How do I use audit and inspection data to improve workplace safety?
Our company collects data nearly nonstop. Organizing, understanding, and using it in our decision-making process can be difficult. What’s the best way to put our safety data to work?
There are three stages of data implementation: short-term, mid-term, and long-term. As you might imagine, short-term implementation involves the initial collection and reaction to data. Mid-term includes next steps, follow-up tasks, and action plans. Long-term is focused on the “big picture” of longitudinal trends.
Putting the “action” in “actionable data” starts with the collection process. When an inspector first documents an issue, the initial response is crucial. If they’re performing an inspection on paper or aggregating it on spreadsheets, the ensuing emails chains or conference calls can stymie responsiveness. Ideally, your organization will have EHS software in place that provides on-the-spot feedback for corrections, instant alerts, and automatically generated task assignments.
This critical first step doesn’t just determine how much time, effort, and revenue is lost when machinery breaks down or an injury halts production; it also affects how that information is understood over time. Effective reporting requires thorough documentation, including supporting evidence like images, notes, and remediation logs. Most importantly, you must communicate issues and their ownership quickly, clearly, and definitively to ensure that short-term data is used to its full potential.

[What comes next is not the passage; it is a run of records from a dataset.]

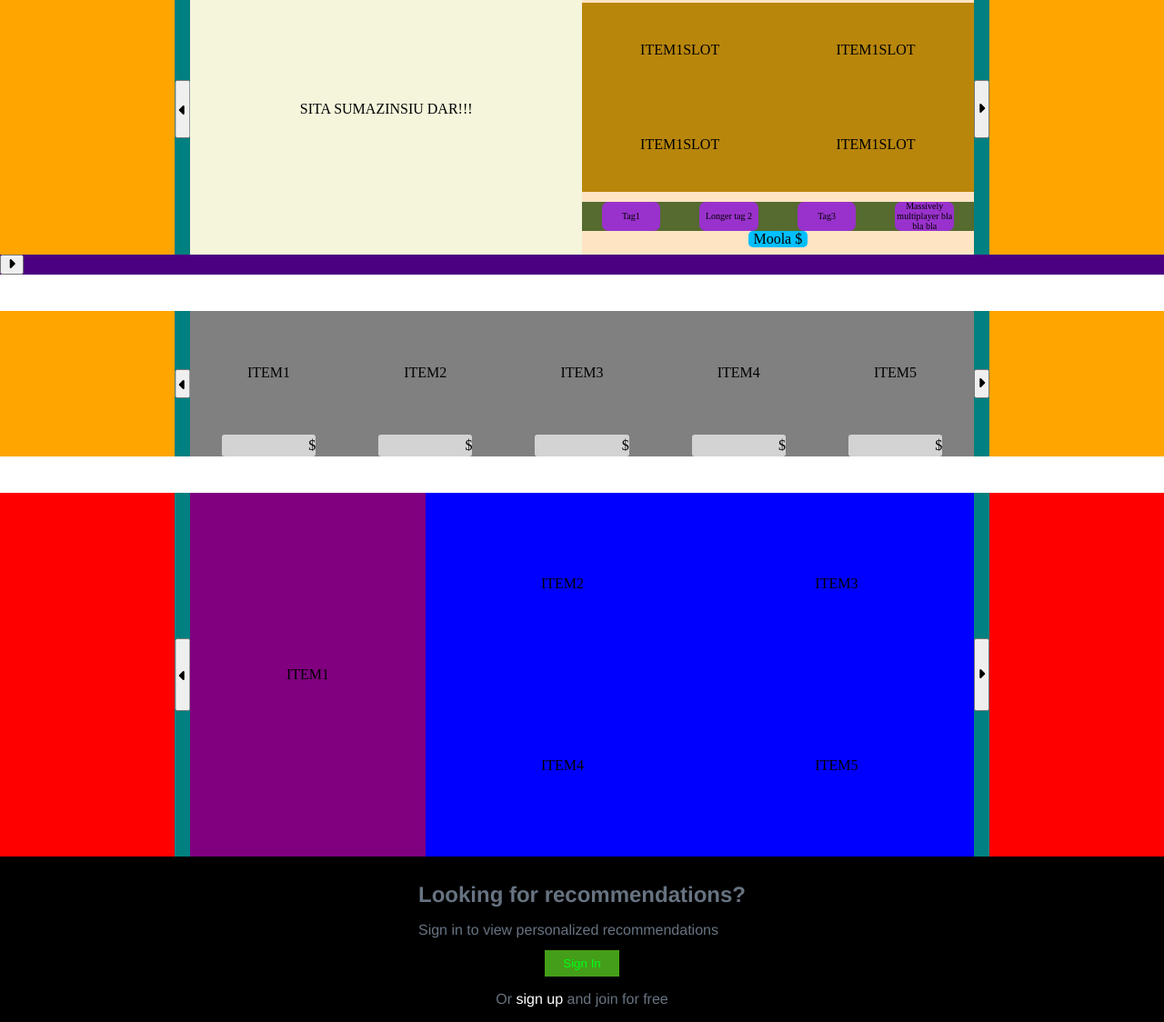
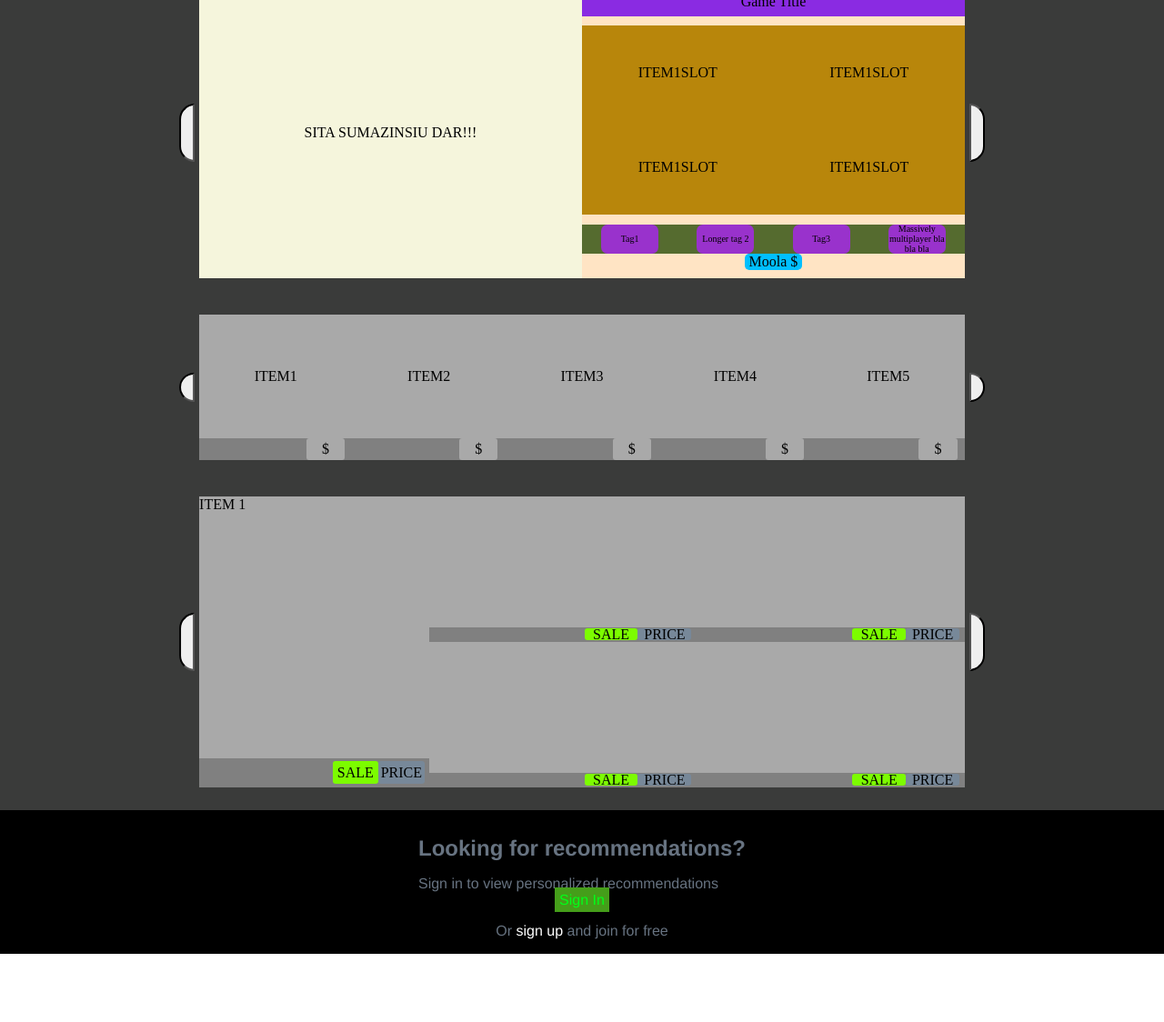
Before and after one commit to RamaLeu/Internetine_zaidimu_parduotuve, a plain HTML site: page index/index.html in a window 1280 px wide. Shown: the part 156-1280 px from the top of the page at 91% size. After the commit the page ends 1205 px from the top, so only its background shows below. Drawn offline with Linux system fonts and the light colour scheme.

Commit message:
big css changes

```diff
--- a/index/index.css
+++ b/index/index.css
@@ -158,6 +158,9 @@ img {       /* Store Logo */
   background-color: var(--button-bg);
   color: var(--button-text);
   border: none;
+  margin: 2px;
+  padding: 5px;
+  text-decoration: none;
 }
 
 .log-in-btn:hover {
--- a/index/index.html
+++ b/index/index.html
@@ -38,10 +38,11 @@
     <Main>
 
         <!--- Main space part 1 Rama was here-->
+
         <div class="mainPartOne">
           <div class="mainOne">
               <div class="carouselWBtns">
-                    <button class="prevBtn prev cBtn"><i class="fas fa-caret-right"></i></button>
+                  <button class="prevBtn prev cBtn"></button>
                   <div class="carousel">
                       <div class="inner">
                           <div class="item">
@@ -190,18 +191,12 @@
                           </div>
                       </div>
                   </div>
-                    <button class="nextBtn cBtn"><i class="fas fa-caret-right"></i></button>
-                </div>
-            </div>
-            <button class="nextBtn cBtn">
-              <i class="fas fa-caret-right"></i>
-            </button>
+                  <button class="nextBtn cBtn"></button>
               </div>
           </div>
           <div class="mainTwo">
             <div class="carouselWBtns">
               <button class="prevBtn2 prev cBtn">
-              <i class="fas fa-caret-right"></i>
               </button>
               <div class="carousel">
                 <div class="inner2">
@@ -249,36 +244,98 @@
                 </div>
               </div>
               <button class="nextBtn2 cBtn">
-              <i class="fas fa-caret-right"></i>
               </button>
             </div>
           </div>
           <div class="mainThree">
             <div class="carouselWBtns">
               <button class="prevBtn3 prev cBtn">
-              <i class="fas fa-caret-right"></i>
               </button>
               <div class="carousel">
                 <div class="inner3">
-                <div class="bigItem3">ITEM1</div>
+                  <div class="bigItem3">
+                    <div class="bigItem3Img">
+                      ITEM 1
+                    </div>
+                    <div class="bigItem3Under">
+                      <div class="item3Sale">SALE</div>
+                      <div class="item3Price">PRICE</div>
+                    </div>
+                  </div>
                   <div class="itemGroup3">
-                  <div class="item3">ITEM2</div>
-                  <div class="item3">ITEM3</div>
-                  <div class="item3">ITEM4</div>
-                  <div class="item3">ITEM5</div>
+                    <div class="item3">
+                      <div class="bigItem3Img"></div>
+                      <div class="bigItem3Under">
+                        <div class="item3Sale">SALE</div>
+                        <div class="item3Price">PRICE</div>
                       </div>
-                <div class="bigItem3">ITEM6</div>
+                    </div>
+                    <div class="item3">
+                      <div class="bigItem3Img"></div>
+                      <div class="bigItem3Under">
+                        <div class="item3Sale">SALE</div>
+                        <div class="item3Price">PRICE</div>
+                      </div>
+                    </div>
+                    <div class="item3">
+                      <div class="bigItem3Img"></div>
+                      <div class="bigItem3Under">
+                        <div class="item3Sale">SALE</div>
+                        <div class="item3Price">PRICE</div>
+                      </div>
+                    </div>
+                    <div class="item3">
+                      <div class="bigItem3Img"></div>
+                      <div class="bigItem3Under">
+                        <div class="item3Sale">SALE</div>
+                        <div class="item3Price">PRICE</div>
+                      </div>
+                    </div>
+                  </div>
+                  <div class="bigItem3">
+                    <div class="bigItem3Img">
+                      ITEM 6
+                    </div>
+                    <div class="bigItem3Under">
+                      <div class="item3Sale">SALE</div>
+                      <div class="item3Price">PRICE</div>
+                    </div>
+                  </div>
                   <div class="itemGroup3">
-                  <div class="item3">ITEM7</div>
-                  <div class="item3">ITEM8</div>
-                  <div class="item3">ITEM9</div>
-                  <div class="item3">ITEM10</div>
+                    <div class="item3">
+                      <div class="bigItem3Img">ITEM7</div>
+                      <div class="bigItem3Under">
+                        <div class="item3Sale">SALE</div>
+                        <div class="item3Price">PRICE</div>
+                      </div>
+                    </div>
+                    <div class="item3">
+                      <div class="bigItem3Img">ITEM7</div>
+                      <div class="bigItem3Under">
+                        <div class="item3Sale">SALE</div>
+                        <div class="item3Price">PRICE</div>
+                      </div>
+                    </div>
+                    <div class="item3">
+                      <div class="bigItem3Img">ITEM7</div>
+                      <div class="bigItem3Under">
+                        <div class="item3Sale">SALE</div>
+                        <div class="item3Price">PRICE</div>
+                      </div>
+                    </div>
+                    <div class="item3">
+                      <div class="bigItem3Img">ITEM7</div>
+                      <div class="bigItem3Under">
+                        <div class="item3Sale">SALE</div>
+                        <div class="item3Price">PRICE</div>
+                      </div>
+                    </div>
                   </div>
                 </div>
               </div>
               <button class="nextBtn3 cBtn">
-              <i class="fas fa-caret-right"></i>
               </button>
+            </div>
           </div>
         </div>
 
@@ -287,15 +344,17 @@
       <section class="container-4-flex">
         <div class="item-1-top">
           <h1 class="item-1-top-h1">Looking for recommendations?</h1>
+
+          <!-- cia reikia margino nes dabar a buttonas siek tiek overlappina-->
           <p class="item-1-top-p">
             Sign in to view personalized recommendations
           </p>
         </div>
         <div class="item-2-bottom">
-          <!-- !!! Not working href button -->
-          <button href="../index/PAGE/login.html" class="log-in-btn" type="button">
+          <!-- !!! Not working href button --> <!-- Fixed padarius ji i a taga-->
+          <a href="../index/PAGE/login.html" class="log-in-btn" type="button">
             Sign In
-          </button>
+          </a>
           <p class="item-2-bottom-p">
             Or
             <a href="../First page Main bottom/PAGE/signup.html">sign up</a> and
--- a/index/main_part_one_style.css
+++ b/index/main_part_one_style.css
@@ -1,10 +1,14 @@
 
-.mainPartOne {
-    background-color: indigo;
+  .mainPartOne{
+    background-color: #3a3b3a;
+    padding-top: 2%;
+    padding-bottom: 2%;
   }
+
+
   .carouselWBtns {
     width: 70%;
-    background-color: teal;
+    background-color: #3a3b3a;
     display: flex;
     align-items: center;
   }
@@ -16,9 +20,7 @@
   }
 
   .mainOne {
-    width: 100vw;
     height: 40vh;
-    background-color: orange;
     display: flex;
     justify-content: center;
   }
@@ -128,6 +130,10 @@
     height: 20%;
     width: 2%;
     font-size: 100%;
+    border-bottom-right-radius: 50px;
+    border-top-right-radius: 50px;
+    margin-left: 5px;
+    margin-right: 5px;
   }
   .prev {
     transform: rotate(180deg);
@@ -135,9 +141,8 @@
 
   .mainTwo {
     margin-top: 5vh;
-    width: 100vw;
     height: 20vh;
-    background-color: orange;
+    background-color: #3a3b3a;
     display: flex;
     justify-content: center;
   }
@@ -156,7 +161,7 @@
     background-color: gray;
     display: flex;
     justify-content: center;
-    align-items: center;
+    align-items: flex-end;
     flex-direction: column;
   }
 
@@ -166,23 +171,24 @@
     display: flex;
     justify-content: center;
     align-items: center;
+    background-color: darkgray;
   }
 
   .item2Price {
-    width: 60%;
+    width: 25%;
     height: 15%;
+    margin-right: 5%;
     display: flex;
-    justify-content: flex-end;
+    justify-content: center;
     align-items: center;
-    background-color: lightgrey;
+    background-color: darkgray;
     border-radius: 3px;
   }
 
   .mainThree {
     margin-top: 5vh;
-    width: 100vw;
-    height: 50vh;
-    background-color: red;
+    height: 40vh;
+    background-color: #3a3b3a;
     display: flex;
     justify-content: center;
   }
@@ -198,8 +204,8 @@
   .item3 {
     width: 50%;
     height: 50%;
-    background-color: blue;
     display: flex;
+    flex-direction: column;
     justify-content: center;
     align-items: center;
   }
@@ -208,8 +214,41 @@
     height: 100%;
     background-color: purple;
     display: flex;
+    flex-direction: column;
     justify-content: center;
     align-items: center;
+  }
+  .bigItem3Img{
+    height: 90%;
+    background-color: darkgray;
+    width: 100%;
+  }
+  .bigItem3Under{
+    height: 10%;
+    background-color: gray;
+    width: 100%;
+    display: flex;
+    justify-content: flex-end;
+    align-items: center;
+  }
+  .item3Sale{
+    background-color: lawngreen;
+    height: 80%;
+    border-radius: 3px;
+    width: 20%;
+    display: flex;
+    justify-content: center;
+    align-items: center;
+  }
+  .item3Price{
+    background-color: lightslategray;
+    height: 80%;
+    border-radius: 3px;
+    width: 20%;
+    display: flex;
+    justify-content: center;
+    align-items: center;
+    margin-right: 2%;
   }
   .itemGroup3 {
     width: 70%;
```
Lines whose indentation alone changed are shown as unchanged.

The goal of initial data collection is to ensure that whoever handles the information next understands everything they need to know at face value. For data to migrate successfully from short- to mid-term, your organization must establish realistic priorities, intuitive task trees, and manageable workloads. Once you have aligned your organization’s data management processes and everyone has “bought in” to your solution, it’s just a matter of ensuring best practices are followed.
Consider how your data pipeline filters ongoing tasks and issues, how criticality levels are determined, and on what basis the responsible parties are assigned workflows. The answers to those questions should give you a broad picture of your mid-stream data implementation in its current state. Like many companies, mid-stream may be where your data begins to break down, either due to its eventual archival in “silos,” a lack of proper integration, or a failure to aggregate it in one system.
Almost everything involved in mid-term data utilization can be automated using EHS inspection software with task management and workflow tools. On the other hand, without a reliable system for automating follow-up tasks and data filtration, it’s easy to lose traceability. Root cause analysis and long-term analytics become increasingly difficult to visualize and communicate without consistent, organized metrics.
Applying long-term data doesn’t mean you’re directly reducing the causes linked to safety issues. Instead, it’s about incremental changes over time, or continuous improvement. More often than not, the conditions that lead to catastrophic incidents are not the same as the variables that cause minor accidents and near misses.
As BP wrote in their report on the Deepwater Horizon incident, no single cause triggered the fatal event: “Rather, a complex and interlinked series of mechanical failures, human judgments, engineering design, operational implementation, and team interfaces came together to allow the initiation and escalation of the accident.” To put it bluntly, interpreting reports as the culmination of various, nuanced issues requires more than a fifteen-minute session of “5 Whys.” Changes have to be granular, achievable, and measurable (learn more in Lessons from 3 of the Worst Workplace Disasters).
So what does that mean for the power of longitudinal data analytics? First, the bad: any tech firm that claims to have a magic bullet to quell all your safety concerns is selling you snake oil. While the use of predictive analytics to root out issues before they happen shows positive results in machine learning and closed-loop use cases, they do little to account for unpredictable human behavior and faulty logic.
The good news is that your data analysis tools can help you create a testing ground for incremental improvements. The right EHS software will not only provide actionable awareness of where processes are breaking down but also paint a clear picture of the gradual steps needed to resolve issues.
Tying the Data Together
One of the best ways to measure how responsive your reporting and analysis tools are is by experimenting with their scope: How wide and how narrow a lens can you use to filter your data? Do your tools allows you to examine changes over time by region and location? What about comparisons between different field sites, work teams, processes, or individual employees?
The end goal of data utilization is simple: collect reliable information, then use it to keep workers, assets, and the bottom line safe. Consider whether your current solution gives you the ability to tie short-, mid-, and long-term data into real, measurable improvements. If you’re struggling to connect the dots from initial reporting to long-term initiatives, it might be time to upgrade to a mobile platform for EHS inspections.
More Q&As from our experts
- What features should I look for when choosing mobile safety software?
- How can employers prepare for OSHA's final rule?
- What are the most common toxic gases in confined spaces?